by Jay Miller
By his 20th birthday in 1925, Howard Robard Hughes had inherited a majority position in the Hughes Tool Company, been declared an "emancipated minor" and thus a legal adult, and was starting to cultivate the ruthless business talents that would hold him in good stead for most of the many remaining years of his life. He eventually became a movie mogul, an entrepreneur, one of the world's greatest philanthropists and perhaps most importantly, a prime mover and history-maker in the rapidly expanding world of aviation.
Hughes took his first flying lessons at 14. Though he would have many other interests, flying and aviation became the epicenter of his life. It started in Hollywood with his highly successful but controversial 1930 film Hell's Angels, which Hughes produced and directed. It was while filming Hell's that Hughes survived the first of four major aircraft accidents.
In 1935, under the auspices of his Glendale, California-based Hughes Aircraft Company, Hughes began building the first of his precedent-setting "homebuilt" aircraft, the H-1 "Racer." With a metal fuselage, powerful R1535 radial engine, and two sets of wooden wings (one long-span set for distance speed records and one short-span set for sprints), he set several world speed records, including an absolute landplane record of 352 mph and a Los Angeles-to-New York record of 7 hours 28 minutes and 25 seconds.

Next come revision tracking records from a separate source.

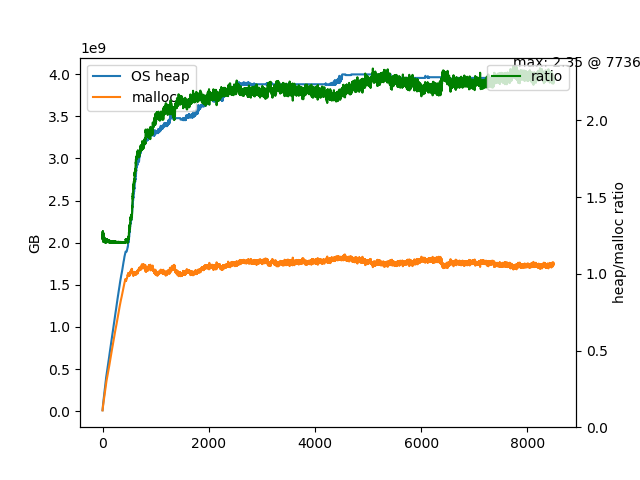
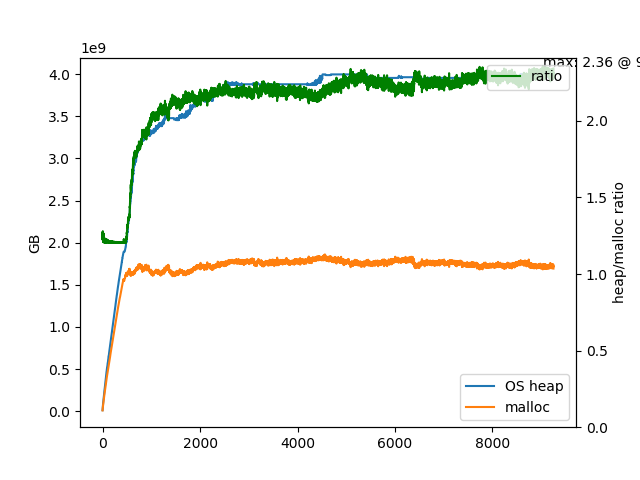
malloc uses mmap for big allocations; full-maps accounting

diff --git a/framework/MallocAccounting.cpp b/framework/MallocAccounting.cpp
@@ -6,6 +6,7 @@
 #include <string.h>
 #include <stdio.h>
 #include <stdlib.h>
+#include <sys/mman.h>
 #include <unordered_map>
 #include <vector>
 
@@ -53,23 +54,26 @@ bool cstr_ends_with(const char* haystack, const char* needle) {
 }
 
 // OS view of heap size
-size_t external_heap_size() {
+void external_heap_size(size_t* heap, size_t* all_maps) {
   size_t result = -1;
   FILE* fp = fopen("/proc/self/maps", "r");
+  size_t total = 0;
   while (true) {
     char space[1000];
     char* line = fgets(space, sizeof(space), fp);
     if (line==NULL) { break; }
+    char* remainder;
+    size_t base = strtol(line, &remainder, 16);
+    size_t end = strtol(&remainder[1], NULL, 16);
+    result = end - base;
+    total += result;
+
     if (cstr_ends_with(line, "[heap]\n")) {
-      char* remainder;
-      long base = strtol(line, &remainder, 16);
-      long end = strtol(&remainder[1], NULL, 16);
-      result = end - base;
-      break;
+      *heap = result;
     }
   }
   fclose(fp);
-  return result;
+  *all_maps = total;
 }
   
 #define ACCOUNTING_MAGIC 0x1badf00f
@@ -134,6 +138,7 @@ Label g_default_label("default", "");
 class ATable {
 private:
   std::unordered_map<Label, ARow> umap;
+  std::unordered_map<size_t, size_t> histogram;
   Label g_active_label;
 
 public:
@@ -150,8 +155,11 @@ public:
 
  ARow* get_active_row() { return get_or_add_row(g_active_label); }
   
-  void display();
+  void display_cause_map();
   size_t total_open();  // total open allocation bytes
+
+  void histogram_increment(size_t size, int delta);
+  void display_histogram();
 };
 
 ATable::ATable() {
@@ -174,7 +182,7 @@ size_t ATable::total_open() {
   return total;
 }
 
-void ATable::display() {
+void ATable::display_cause_map() {
   Label totalLabel("total", "");
   ARow total(totalLabel);
   printf("%10s %10s %10s %10s  %s\n",
@@ -216,15 +224,53 @@ void ATable::display() {
     "");
 }
 
+void ATable::histogram_increment(size_t size, int delta) {
+  auto insertPair = histogram.emplace(size, 0);
+  auto eltIt = insertPair.first;
+  auto kvPointer = &(*eltIt);
+  kvPointer->second += delta;
+}
+
+void ATable::display_histogram() {
+  std::vector<std::pair<size_t, size_t>> buckets;
+  for (auto it = histogram.begin(); it != histogram.end(); it++)  {
+    buckets.push_back(std::pair<size_t, size_t>(it->first, it->second));
+  }
+  sort(buckets.begin(), buckets.end(), [](const std::pair<size_t,size_t>& lhs, const std::pair<size_t,size_t>& rhs) {
+      return lhs.first < rhs.first;
+  });
+
+  size_t total = 0;
+  printf("{");
+  for (auto it = buckets.begin(); it != buckets.end(); it++)  {
+    auto pair = *it;
+    total += pair.first * pair.second;
+    printf("%ld:%ld,", pair.first, pair.second);
+  }
+  printf("}\n");
+  printf("histogram total %ld\n", total);
+}
+
 ATable atable;
+
+#define SIZE_THRESH (1<<20) /* 1MB */
+#define ENABLE_MMAP_POOL 0
 
 void *malloc_hook(size_t size, const void *caller) {
   void *result;
 
   remove_hooks();
+  // do our work (outside of hookland)
+
+  size_t underlying_size = size + sizeof(AccountingHeader);
 
   // Call real malloc
-  result = malloc(size + sizeof(AccountingHeader));
+  bool use_mmap = ENABLE_MMAP_POOL && (size >= SIZE_THRESH);
+  if (use_mmap) {
+    result = mmap(NULL, underlying_size, PROT_READ|PROT_WRITE, MAP_ANONYMOUS | MAP_PRIVATE, -1, 0);
+  } else {
+    result = malloc(underlying_size);
+  }
 
   ARow* arow = atable.get_active_row();
   AccountingHeader* ar = (AccountingHeader*) result;
@@ -234,12 +280,12 @@ void *malloc_hook(size_t size, const void *caller) {
   ar->arow = arow;
   //record_underlying_hooks(); // not sure why example re-saves hooks here
 
-  // do our work (outside of hookland)
   //printf("malloc_hook sees size %lx from %p; returns %p\n", size, caller, result);
   arow->total_allocation_count += 1;
   arow->open_allocation_count += 1;
   arow->total_allocation_bytes += size;
   arow->open_allocation_bytes += size;
+  atable.histogram_increment(size, 1);
 
   install_hooks();
 
@@ -257,6 +303,9 @@ void free_hook(void* ptr, const void *caller) {
   // do our work (outside of hookland)
   AccountingHeader* ar = (AccountingHeader*)((char*) ptr - sizeof(AccountingHeader));
   void* orig_ptr;
+  size_t size = 0;
+  bool use_munmap;
+
   if (ar->magic != ACCOUNTING_MAGIC) {
     // Uh, that's not mine.
     // https://getyarn.io/yarn-clip/00a2eaf9-a18d-4aea-b600-6e4b19bbe4d1
@@ -265,16 +314,26 @@ void free_hook(void* ptr, const void *caller) {
     // This occurs due to allocations that happened before our hook
     // mechanism got installed. Not very interesting. 
     //printf("free_hook frees someone else's ptr %p\n", ptr);
+    use_munmap = false;
   } else {
     orig_ptr = ar;
 //    printf("free_hook sees free %p size %lx from %p\n", ptr, ar->allocation_size, caller);
 
+    size = ar->allocation_size;
     ARow* arow = ar->arow;
     arow->open_allocation_count -= 1;
-    arow->open_allocation_bytes -= ar->allocation_size;
+    arow->open_allocation_bytes -= size;
+    atable.histogram_increment(size, -1);
+    use_munmap = ENABLE_MMAP_POOL && (size >= SIZE_THRESH);
   }
 
-  free(orig_ptr);
+  if (use_munmap) {
+    size_t underlying_size = size + sizeof(AccountingHeader);
+//    printf("--munmap big block %.1fMB\n", underlying_size/(1024*1024.0));
+    munmap(orig_ptr, underlying_size);
+  } else {
+    free(orig_ptr);
+  }
 
   install_hooks();
 }
@@ -300,8 +359,9 @@ void dump_proc_self_maps() {
 
 void malloc_accounting_display(const char* label) {
   printf("*** Malloc accounting at %s\n", label);
-  atable.display();
+  atable.display_cause_map();
   // dump_proc_self_maps();
+  // atable.display_histogram();
 }
 
 void fini_malloc_accounting() {
@@ -320,8 +380,11 @@ void fini_malloc_accounting() {
 // Finally, we could also be gobbling up other cgroup-y memory -- maybe
 // space in the buffer cache? Not worrying about that here.
 void malloc_accounting_status() {
-  printf("proc-heap %8ld malloc-accounting-total %8ld\n",
-    external_heap_size(),
+  size_t heap, all_maps;
+  external_heap_size(&heap, &all_maps);
+  printf("os-map-total %8ld os-map-heap %8ld malloc-accounting-total %8ld\n",
+    all_maps,
+    heap,
     atable.total_open());
 }
 

diff --git a/framework/MallocAccounting.h b/framework/MallocAccounting.h
@@ -20,6 +20,7 @@ template<typename T> char const* malloc_accounting_get_type_name() {
 #else // MALLOC_ACCOUNTING
 inline void init_malloc_accounting() {}
 inline void malloc_accounting_status() {}
+inline void malloc_accounting_display(const char* label) {}
 inline void fini_malloc_accounting() {}
 inline void malloc_accounting_set_scope(const char* scope) {}
 inline void malloc_accounting_set_scope(const char* scope, const char* subscope) {}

In 1938 Hughes tackled another challenge, setting a new around-the-world record of 91 hours and 17 minutes while flying a modified Lockheed Model 14 Super Electra. World War II and the need to quickly and safely deliver war machinery to Europe led to the creation of perhaps Hughes' most memorable aircraft, the H-4 Hercules flying boat. Though made almost entirely of birch, it was tagged the "Spruce Goose" by the press. With a wingspan of 321 feet and length of 219 feet, the H-4 was by far the largest aircraft in the world when it was unveiled to the public in early 1947. It would fly only once, on November 2 of that year.
Two more aircraft reached fruition under Hughes' umbrella before he transitioned to airline ownership (TWA and Air West among them) and an attempt to monopolize parts of the industry. The first would be the ill-fated and little-seen D-2 twin-engine, twin-boom fighter. The second, the similarly ill-fated XF-11 twin-engine, twin-boom high-altitude reconnaissance aircraft. The all-wood D-2 was consumed by a hangar fire early in its flight-test program. The all-metal XF-11 crashed with Hughes at the controls, as depicted in the 2004 Martin Scorsese biopic, The Aviator. It almost cost him his life and prematurely ended the program after two prototypes were built.
Hughes' influence on the aviation business was enormous. Among his many accomplishments were his involvement in the design and development of the world's first pressurized airliner, the Boeing Model 307, and his engineering and financial support that gave birth to the elegant Lockheed Constellation.
Before his death on April 5, 1976, among the many prestigious aeronautical awards Hughes received were the Harmon Trophy (1936 and 1938), the Collier Trophy and the FAI's Bibesco Cup (both in 1938), the Octave Chanute Award in 1940, and a special Congressionally authorized Gold Medal in 1939.